In December 1654, Oliver Cromwell, Lord Protector of England, sent an invading force to sack the city of Santo Domingo, Hispaniola. The raiding forces, led by Admiral Penn and General Venables, landed on the shores of Hispaniola, 50 kilometers from the intended target. Already short on supplies and water, they started the long and arduous over-land slog to reach the city. The journey was slow and taxing, and the men, now tired, thirsty and hungry, foraged for food or water as they made progress, but the water they found was polluted making many of them sick. By the time they reached the Spanish forces, many were in no shape to fight and many were mutinous.

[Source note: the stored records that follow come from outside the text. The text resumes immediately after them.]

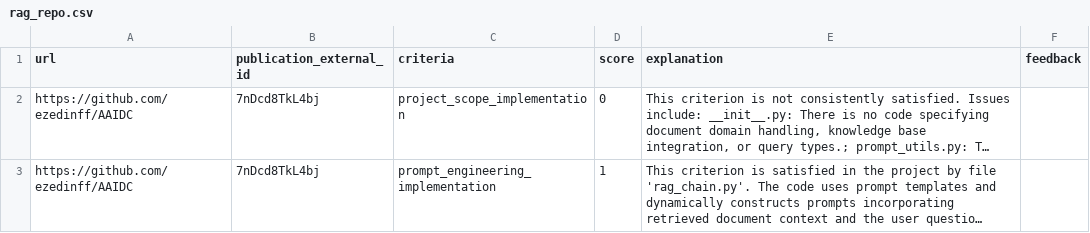
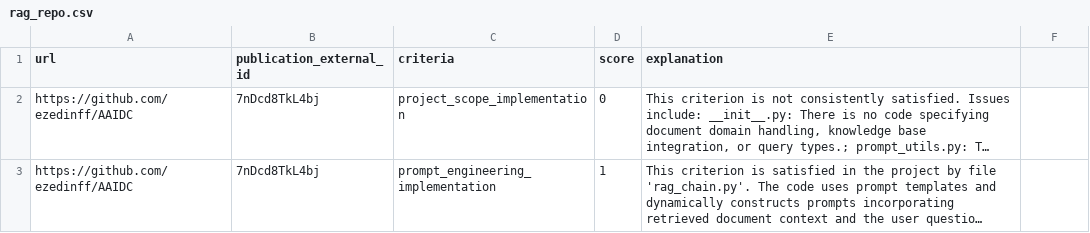
Before and after one commit to wasif2mehmood/Auto-Feedback, a CSV file: scores/rag_repo.csv, drawn as a sheet; only a part is shown; long unchanged cells end in …; the diff names each change by its address in the sheet, - before the commit and + after, or states it on an @@ line.

```diff
--- a/scores/rag_repo.csv
+++ b/scores/rag_repo.csv
-F1: feedback
+F1: (empty)
```
Also changed, not shown: scores/general_repo.csv, scores/rag_pub.csv, 9 other files.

The battle for the city was one that was destined to fail. The tired, sick and hungry army under General Venables, were no match for the Spanish. They began a retreat to the landing site, with the Spanish in pursuit. They were only spared from a complete massacre when a landing party from the ships came ashore to provide cover for their retreat. At the end of the battle, a third of the group was missing or dead, and the remaining two-thirds were tired and morally dejected, weakened by fatigue, wounds or by illness.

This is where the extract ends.